Cookie policy: This site uses cookies (small files stored on your computer) to simplify and improve your experience of this website. Cookies are small text files stored on the device you are using to access this website. For more information please take a look at our terms and conditions. Some parts of the site may not work properly if you choose not to accept cookies.

Join

Subscribe or Register

Existing user? Login

PJ Online | PJ Letters | Alcohol

Home > PJ (current issue) > Letters | Search

PJ Online homeThe Pharmaceutical Journal
Vol 273 No 7329 p852
11 December 2004

This article
Reprint   Photocopy

PDF 100K, Acrobat Reader

Letters

· New contract (5)
· PPRS
· Registration exam (4)
· Prescription forms
· Community pharmacy
· Male health
· Competency
· Public health
· Alcohol
· Levithyroxine
· Complementary medicine
· The register (3)
· Retention fee
· The Journal (2)

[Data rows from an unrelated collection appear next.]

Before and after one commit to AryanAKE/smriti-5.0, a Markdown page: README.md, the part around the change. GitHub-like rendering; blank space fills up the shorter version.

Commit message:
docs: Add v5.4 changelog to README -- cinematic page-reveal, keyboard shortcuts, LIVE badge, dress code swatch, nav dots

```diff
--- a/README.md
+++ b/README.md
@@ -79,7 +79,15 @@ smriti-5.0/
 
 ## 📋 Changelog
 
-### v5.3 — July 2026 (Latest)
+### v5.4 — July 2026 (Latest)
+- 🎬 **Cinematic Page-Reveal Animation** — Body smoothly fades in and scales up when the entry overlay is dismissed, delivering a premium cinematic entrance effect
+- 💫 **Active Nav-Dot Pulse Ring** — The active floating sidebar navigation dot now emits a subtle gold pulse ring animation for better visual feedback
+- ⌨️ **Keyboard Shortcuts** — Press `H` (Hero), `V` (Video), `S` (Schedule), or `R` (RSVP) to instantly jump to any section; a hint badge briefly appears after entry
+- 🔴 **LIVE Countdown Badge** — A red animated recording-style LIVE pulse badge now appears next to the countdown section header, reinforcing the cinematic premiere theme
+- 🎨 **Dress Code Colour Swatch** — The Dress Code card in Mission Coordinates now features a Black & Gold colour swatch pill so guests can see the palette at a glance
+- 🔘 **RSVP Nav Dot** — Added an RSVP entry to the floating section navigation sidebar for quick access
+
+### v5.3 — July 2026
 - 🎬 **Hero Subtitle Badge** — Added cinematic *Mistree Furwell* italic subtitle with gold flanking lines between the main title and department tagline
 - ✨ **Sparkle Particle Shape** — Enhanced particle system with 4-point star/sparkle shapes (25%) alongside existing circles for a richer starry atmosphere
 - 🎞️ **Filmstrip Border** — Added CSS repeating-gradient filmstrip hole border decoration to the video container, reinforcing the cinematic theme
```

Letters to the Editor

Alcohol

Alcohol inhibits vasopressin secretion

From Professor B. L. Furman, FRPharmS

In my attempts to maintain my continuing professional development as a pharmacist who does not yet know whether or not he “is practising” (I have duly e-mailed the Royal Pharmaceutical Society helpdesk to determine if I shall be paying £256 in January, or if I shall, instead, be purchasing 10 bottles of my favourite malt whisky), I read with interest Pam Mason’s article (PJ, 4 December, p817 PDF 70K) on hangovers (in anticipation of an unfavourable outcome of my quest to remain on the practising Register and the consequent purchase of the said whisky).

The article states that alcohol acts as a diuretic, because it inhibits the action of vasopressin (antidiuretic hormone) on the kidney. Although very large concentrations of ethanol were shown to inhibit the effects of submaximal concentrations of vasopressin in rat isolated papillary collecting ducts,1 and in toad isolated bladder,2 most of the evidence in the literature suggests that the diuretic effect of ethanol is mediated by an early inhibition of vasopressin secretion, rather than an inhibition of its renal actions. This has been shown in vitro in the rat median eminence using behaviourally relevant ethanol concentrations (5–25 mmol/L)3 and in vivo in the human.4–6

Brian L. Furman
Dean of Science
Department of Physiology and Pharmacology, University of Strathclyde, Glasgow

References

1. Ray C, Carney SL, Gillies AH. Effect of ethanol on water and chloride transport in the rat papillary collecting duct. Mineral and Electrolyte Metabolism 1992;18:370–4.
2. Meier KE, Mendoza SA. Effect of ethanol on the water permeability and short-circuit current of the urinary bladder of the toad and the response to vasopressin, adenosine-3’,5’-monophosphate and theophylline. Journal of Pharmacology and Experimental Therapeutics 1976;196: 231–7.
3. Brinton RE, Gruener R, Deshmukh P, Yamamura HI. In vitro inhibition of vasopressin release in brain by behaviourally relevant ethanol concentrations Neuroscience Letters 1986;67:213–7.
4. Helderman JH, Vestal RE, Rowe JW, Tobin JD, Andres R, Robertson GL. The response of arginine vasopressin to intravenous ethanol and hypertonic saline in man: the impact of aging. Journal of Gerontology 1978;33:39–47.
5. Eisenhofer G, Johnson RH. Effect of ethanol ingestion on plasma vasopressin and water balance in humans American Journal of Physiology 1982;242:R522–7.
6. Leppaluoto J, Vuolteenaho O, Arjamaa O, Ruskoaho H. Plasma immunoreactive atrial natriuretic peptide and vasopressin after ethanol intake in man. Acta Physiologica Scandanavica. 1992;144:121–7.

Send your letter to The Editor

Previous Topic (Public health)
Next Topic (Levothyroxine)

Back to Top


©The Pharmaceutical Journal

Citation: The Pharmaceutical Journal URI: 20013555

Rate this article 

Click to rate

  • 1 star out of 5
  • 2 stars out of 5
  • 3 stars out of 5
  • 4 stars out of 5
  • 5 stars out of 5

0 out of 5 stars

Have your say

For commenting, please login or register as a user and agree to our Community Guidelines. You will be re-directed back to this page where you will have the ability to comment.

Recommended from Pharmaceutical Press

RPS publications

Pharmaceutical Press is the publishing division of the Royal Pharmaceutical Society, and is a leading provider of authoritative pharmaceutical information used throughout the world.

Visit rpharms.com

Search an extensive range of the world’s most trusted resources

Powered by MedicinesComplete
  • Print
  • Share
  • Comment
  • Rate
  • Save
  • Print Friendly Version of this pagePrint Get a PDF version of this webpagePDF

Jobs you might like

Newsletter Sign-up

Want to keep up with the latest news, comment and CPD articles in pharmacy and science? Subscribe to our free alerts.